Welcome to this blog series about teaching fractions in middle school!
For the next several weeks, we’ll be looking at various aspects of fractions: basic meanings, fraction models, finding equivalent fractions, comparing fractions, benchmarks and estimation.
As an upper elementary or middle school math teacher, you may find yourself needing to review some of these fraction concepts before you can move on to the fraction curriculum for your grade level.
When this is the case (needing to review fraction concepts that aren't part of your curriculum), there usually isn't much time to squeeze in extra instruction...it can be tough!
We realize that some of our middle school kids just don't 'get' fractions, but our time is limited. I've got a couple ideas at the end of the post for how to weave in some of the 'fraction basics' in middle school.

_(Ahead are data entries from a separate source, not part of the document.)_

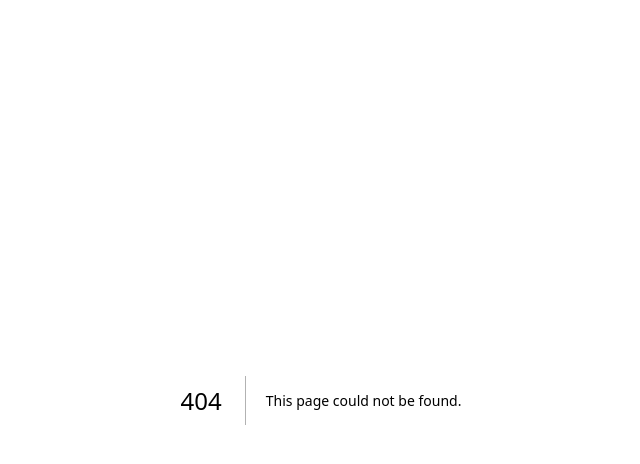
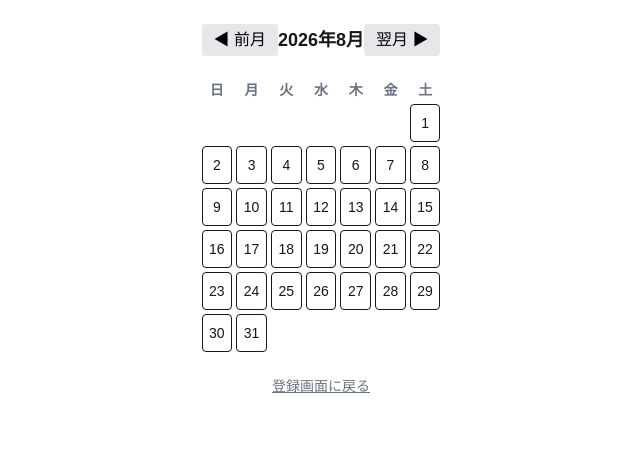
Before and after one commit to teruterupa/kakeibo-app, a Next.js app: page /calendar in a window 1280 px wide. Before the commit this address had no page. Shown: the top 464 px of the page, without its empty margins (319-959 px from the left). Built offline with nearby package versions, Linux system fonts and the light colour scheme; no server answers; the database is empty.

Commit message:
feat: カレンダーページ(/calendar)を追加

```diff
--- /dev/null
+++ b/app/calendar/page.tsx
@@ -0,0 +1,105 @@
+import Link from "next/link";
+import {
+  buildCalendarGrid,
+  currentMonthString,
+  formatMonthLabel,
+  getTransactionsForMonth,
+  groupTransactionsByDay,
+  shiftMonth,
+  type Transaction,
+} from "@/lib/transactions";
+
+function isValidMonth(value: string): boolean {
+  return /^\d{4}-\d{2}$/.test(value);
+}
+
+const WEEKDAY_LABELS = ["日", "月", "火", "水", "木", "金", "土"];
+
+export default async function CalendarPage({
+  searchParams,
+}: {
+  searchParams: Promise<{ month?: string }>;
+}) {
+  const resolvedSearchParams = await searchParams;
+  const monthParam = resolvedSearchParams.month;
+  const month =
+    monthParam && isValidMonth(monthParam) ? monthParam : currentMonthString();
+
+  let transactions: Transaction[] = [];
+  let loadError: string | null = null;
+  try {
+    transactions = await getTransactionsForMonth(month);
+  } catch {
+    loadError =
+      "取引の取得に失敗しました。通信環境を確認してもう一度お試しください。";
+  }
+
+  const dailyTotals = groupTransactionsByDay(transactions);
+  const weeks = buildCalendarGrid(month);
+  const prevMonth = shiftMonth(month, -1);
+  const nextMonth = shiftMonth(month, 1);
+
+  return (
+    <main className="mx-auto flex max-w-md flex-col gap-6 p-6">
+      <div className="flex items-center justify-between">
+        <Link
+          href={`/calendar?month=${prevMonth}`}
+          className="rounded bg-gray-200 px-3 py-1 text-black"
+        >
+          ◀ 前月
+        </Link>
+        <h1 className="text-lg font-bold">{formatMonthLabel(month)}</h1>
+        <Link
+          href={`/calendar?month=${nextMonth}`}
+          className="rounded bg-gray-200 px-3 py-1 text-black"
+        >
+          翌月 ▶
+        </Link>
+      </div>
+
+      {loadError ? (
+        <p className="text-red-600">{loadError}</p>
+      ) : (
+        <div className="grid grid-cols-7 gap-1 text-center text-sm">
+          {WEEKDAY_LABELS.map((label) => (
+            <div key={label} className="font-bold text-gray-500">
+              {label}
+            </div>
+          ))}
+          {weeks.flatMap((week, weekIndex) =>
+            week.map((date, dayIndex) => {
+              if (!date) {
+                return <div key={`${weekIndex}-${dayIndex}`} />;
+              }
+              const totals = dailyTotals[date];
+              const dayNumber = Number(date.split("-")[2]);
+              return (
+                <Link
+                  key={date}
+                  href={`/transactions?month=${month}&date=${date}`}
+                  className="flex flex-col items-center gap-0.5 rounded border px-1 py-2"
+                >
+                  <span>{dayNumber}</span>
+                  {totals && totals.totalIncome > 0 && (
+                    <span className="text-xs text-blue-600">
+                      +¥{totals.totalIncome.toLocaleString()}
+                    </span>
+                  )}
+                  {totals && totals.totalExpense > 0 && (
+                    <span className="text-xs text-red-600">
+                      -¥{totals.totalExpense.toLocaleString()}
+                    </span>
+                  )}
+                </Link>
+              );
+            })
+          )}
+        </div>
+      )}
+
+      <Link href="/" className="text-center text-sm text-gray-500 underline">
+        登録画面に戻る
+      </Link>
+    </main>
+  );
+}
```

But first, for this week, we’ll start with some of the foundational fraction vocabulary terms.
First up ~ fraction, numerator and denominator. These are the easy ones, right?
We might think so, but sometimes students have misunderstandings around these terms. When I looked for definitions of these terms, I found the following:
In 3rd grade, if the class is following common core standards, students should also learn that a fraction is a number on the number line.
By middle school, it often seems that the picture with colored/not colored sections is what students remember best. Not the number line. Do you find this too?
The number line model is so important when students start learning about decimals on the number line (and it can help them understand equivalent fractions), so if your middle schoolers aren't familiar with fractions on the number line, I'd recommend making this a big focus.
A few other important terms we'll explore in the coming weeks:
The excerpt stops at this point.